Pupatello remains undecided

Pupatello, who appeared on CBC's Metro Morning on Wednesday, said she will make a decision in the next few days about whether to seek the party leadership.

"I haven't decided yet," she said when host Matt Galloway opened the interview by asking if she would run.

Pupatello said she and her husband would discuss the time commitment running for leadership would require.

"With this kind of business, you don't just change your job, you change your life because that is what you sign on to when you get back into public life," she said.

"Clearly I'm leaning that way, and I'm feeling good about that, but there are still variables for me," said Pupatello on CBC's The Early Shift on Wednesday.

Pupatello said she expects a strong field of candidates.

"I've got to stack myself up against them and say, 'How am I so much better than them that I will once again have this big life change for me?'"

Economy 'only thing that matters today'

Pupatello said if she does run, boosting Ontario's economy will form a key component of her campaign.

"To my way of thinking, it's the only thing that matters today. Things are tough out there and they're not expected to get easier.

"We look at our neighbouring provinces and see a swelling of government revenue, and here we are chugging along at two per cent growth. That concerns me."

Galloway asked Pupatello where she stood on McGuinty's decision to prorogue parliament, a move opposition parties have claimed is undemocratic and aimed at putting a lid on a number of simmering scandals facing the Liberals.

"I can see why this is the choice they made," she said. "I wasn't there, I don't know all the details that led to the decision but I can understand that an economy as big as Ontario, you cannot throw a government into chaos. You can't unstable this government." 

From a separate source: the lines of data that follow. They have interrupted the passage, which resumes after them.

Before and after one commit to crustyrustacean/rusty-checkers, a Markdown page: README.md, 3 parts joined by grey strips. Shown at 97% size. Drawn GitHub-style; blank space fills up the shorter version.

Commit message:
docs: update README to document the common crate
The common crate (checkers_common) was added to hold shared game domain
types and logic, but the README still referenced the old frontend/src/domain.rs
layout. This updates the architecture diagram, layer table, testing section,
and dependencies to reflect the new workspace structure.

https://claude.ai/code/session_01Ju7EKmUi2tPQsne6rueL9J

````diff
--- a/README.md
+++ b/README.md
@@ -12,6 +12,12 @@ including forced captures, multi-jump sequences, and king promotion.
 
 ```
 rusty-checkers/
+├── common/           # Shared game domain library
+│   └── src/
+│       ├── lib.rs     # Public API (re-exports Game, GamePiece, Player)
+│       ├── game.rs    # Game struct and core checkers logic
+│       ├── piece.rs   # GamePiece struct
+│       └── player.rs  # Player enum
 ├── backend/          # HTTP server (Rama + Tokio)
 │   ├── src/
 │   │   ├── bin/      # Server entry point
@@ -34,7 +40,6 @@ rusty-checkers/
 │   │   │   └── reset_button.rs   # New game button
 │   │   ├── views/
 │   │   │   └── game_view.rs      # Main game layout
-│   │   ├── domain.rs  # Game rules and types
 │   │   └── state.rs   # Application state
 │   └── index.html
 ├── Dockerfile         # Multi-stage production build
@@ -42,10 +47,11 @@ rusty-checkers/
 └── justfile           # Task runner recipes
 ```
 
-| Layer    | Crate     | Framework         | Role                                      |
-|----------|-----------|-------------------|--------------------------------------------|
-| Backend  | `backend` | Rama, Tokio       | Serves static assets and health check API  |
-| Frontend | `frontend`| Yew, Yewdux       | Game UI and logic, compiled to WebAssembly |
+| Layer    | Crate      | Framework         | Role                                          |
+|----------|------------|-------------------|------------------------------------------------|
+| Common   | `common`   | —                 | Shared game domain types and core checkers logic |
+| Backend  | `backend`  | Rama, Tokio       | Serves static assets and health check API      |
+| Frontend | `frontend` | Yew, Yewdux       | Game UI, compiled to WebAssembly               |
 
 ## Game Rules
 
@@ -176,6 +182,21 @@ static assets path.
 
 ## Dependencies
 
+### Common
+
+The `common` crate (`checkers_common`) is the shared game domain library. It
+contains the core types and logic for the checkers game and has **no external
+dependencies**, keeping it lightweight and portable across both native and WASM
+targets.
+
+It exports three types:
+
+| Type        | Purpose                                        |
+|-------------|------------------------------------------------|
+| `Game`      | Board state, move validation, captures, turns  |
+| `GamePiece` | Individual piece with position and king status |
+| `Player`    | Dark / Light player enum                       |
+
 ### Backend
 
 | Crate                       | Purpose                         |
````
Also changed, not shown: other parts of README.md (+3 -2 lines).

The CBC's Robert Fisher said that if Pupatello pursues the Liberal leadership, she could face questions about her decision  to not run for re-election in 2011.

"I suspect…that when this campaign gets going officially, you’re going to hear a lot from other candidates about: 'Where was Sandra Pupatello when we needed her the most?'" he said Wednesday.